[Saved entries]
....

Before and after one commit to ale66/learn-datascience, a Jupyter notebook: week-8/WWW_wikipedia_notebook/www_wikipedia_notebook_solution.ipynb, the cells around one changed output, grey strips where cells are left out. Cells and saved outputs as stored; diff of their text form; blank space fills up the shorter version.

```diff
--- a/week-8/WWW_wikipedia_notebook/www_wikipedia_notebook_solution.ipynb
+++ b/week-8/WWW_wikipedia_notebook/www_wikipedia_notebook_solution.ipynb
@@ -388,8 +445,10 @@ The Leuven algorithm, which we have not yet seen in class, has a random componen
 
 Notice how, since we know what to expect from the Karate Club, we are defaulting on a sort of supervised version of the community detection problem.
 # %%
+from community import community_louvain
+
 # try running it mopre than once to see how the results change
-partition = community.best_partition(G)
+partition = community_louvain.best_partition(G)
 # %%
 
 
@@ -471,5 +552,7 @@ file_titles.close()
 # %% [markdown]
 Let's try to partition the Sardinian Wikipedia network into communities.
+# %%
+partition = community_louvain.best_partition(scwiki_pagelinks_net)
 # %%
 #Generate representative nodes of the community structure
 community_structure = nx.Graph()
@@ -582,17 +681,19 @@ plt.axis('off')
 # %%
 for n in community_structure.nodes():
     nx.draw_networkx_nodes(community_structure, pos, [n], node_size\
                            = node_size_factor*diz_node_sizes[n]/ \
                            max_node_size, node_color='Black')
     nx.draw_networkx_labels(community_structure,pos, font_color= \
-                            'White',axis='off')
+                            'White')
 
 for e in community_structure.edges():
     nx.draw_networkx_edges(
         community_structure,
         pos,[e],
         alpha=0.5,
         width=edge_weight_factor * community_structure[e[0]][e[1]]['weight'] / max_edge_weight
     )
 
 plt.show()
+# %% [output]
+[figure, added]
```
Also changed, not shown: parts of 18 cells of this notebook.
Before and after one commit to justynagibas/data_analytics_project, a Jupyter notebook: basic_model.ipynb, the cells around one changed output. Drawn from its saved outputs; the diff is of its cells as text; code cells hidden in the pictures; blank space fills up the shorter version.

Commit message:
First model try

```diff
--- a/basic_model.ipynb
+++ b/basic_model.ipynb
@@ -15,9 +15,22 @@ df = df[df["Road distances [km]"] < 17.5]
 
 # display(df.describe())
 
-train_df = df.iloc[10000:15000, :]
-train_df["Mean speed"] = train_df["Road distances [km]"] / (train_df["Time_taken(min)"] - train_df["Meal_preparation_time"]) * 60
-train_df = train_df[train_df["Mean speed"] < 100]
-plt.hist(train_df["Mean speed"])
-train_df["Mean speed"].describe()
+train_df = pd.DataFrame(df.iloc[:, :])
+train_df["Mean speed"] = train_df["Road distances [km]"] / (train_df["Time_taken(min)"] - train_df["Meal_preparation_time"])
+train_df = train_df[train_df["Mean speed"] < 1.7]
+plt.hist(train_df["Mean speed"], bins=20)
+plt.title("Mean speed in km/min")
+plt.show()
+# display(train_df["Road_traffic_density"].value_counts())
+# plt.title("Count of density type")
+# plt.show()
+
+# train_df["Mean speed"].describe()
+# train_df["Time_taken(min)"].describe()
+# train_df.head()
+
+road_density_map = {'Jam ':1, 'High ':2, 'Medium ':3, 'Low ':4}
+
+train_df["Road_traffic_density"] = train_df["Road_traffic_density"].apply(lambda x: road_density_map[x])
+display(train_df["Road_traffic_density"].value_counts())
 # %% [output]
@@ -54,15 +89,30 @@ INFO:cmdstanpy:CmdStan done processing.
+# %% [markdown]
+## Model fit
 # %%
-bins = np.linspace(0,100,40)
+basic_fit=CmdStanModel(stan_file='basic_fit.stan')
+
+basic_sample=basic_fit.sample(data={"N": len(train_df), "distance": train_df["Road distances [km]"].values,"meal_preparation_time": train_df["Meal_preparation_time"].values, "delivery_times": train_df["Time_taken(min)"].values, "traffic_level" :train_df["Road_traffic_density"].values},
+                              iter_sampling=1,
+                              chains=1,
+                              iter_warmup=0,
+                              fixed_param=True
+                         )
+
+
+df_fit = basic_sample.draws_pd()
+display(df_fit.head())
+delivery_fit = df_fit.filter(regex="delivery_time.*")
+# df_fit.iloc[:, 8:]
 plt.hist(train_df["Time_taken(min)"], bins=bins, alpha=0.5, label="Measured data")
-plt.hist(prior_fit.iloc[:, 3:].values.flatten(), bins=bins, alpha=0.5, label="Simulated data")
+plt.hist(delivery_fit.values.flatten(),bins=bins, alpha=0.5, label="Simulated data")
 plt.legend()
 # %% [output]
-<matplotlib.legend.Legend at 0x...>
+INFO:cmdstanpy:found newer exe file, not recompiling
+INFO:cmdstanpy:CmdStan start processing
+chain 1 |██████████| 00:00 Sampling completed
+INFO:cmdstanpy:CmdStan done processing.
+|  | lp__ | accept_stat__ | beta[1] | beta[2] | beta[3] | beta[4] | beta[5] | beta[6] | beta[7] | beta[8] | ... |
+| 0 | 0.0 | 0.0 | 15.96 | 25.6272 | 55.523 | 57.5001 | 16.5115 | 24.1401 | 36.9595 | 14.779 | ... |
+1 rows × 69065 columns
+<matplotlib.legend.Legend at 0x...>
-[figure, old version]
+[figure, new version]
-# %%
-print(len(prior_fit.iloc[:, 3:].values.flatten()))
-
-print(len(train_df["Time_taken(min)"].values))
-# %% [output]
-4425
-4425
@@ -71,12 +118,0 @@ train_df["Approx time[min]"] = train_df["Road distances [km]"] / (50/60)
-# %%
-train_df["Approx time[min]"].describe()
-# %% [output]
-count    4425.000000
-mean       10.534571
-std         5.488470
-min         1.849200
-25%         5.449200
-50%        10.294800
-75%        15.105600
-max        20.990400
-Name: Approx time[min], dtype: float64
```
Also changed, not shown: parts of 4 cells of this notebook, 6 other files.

....

Description of the task
Your answer should be a single number: how many lines in the data above include "Also"?

Answer space
2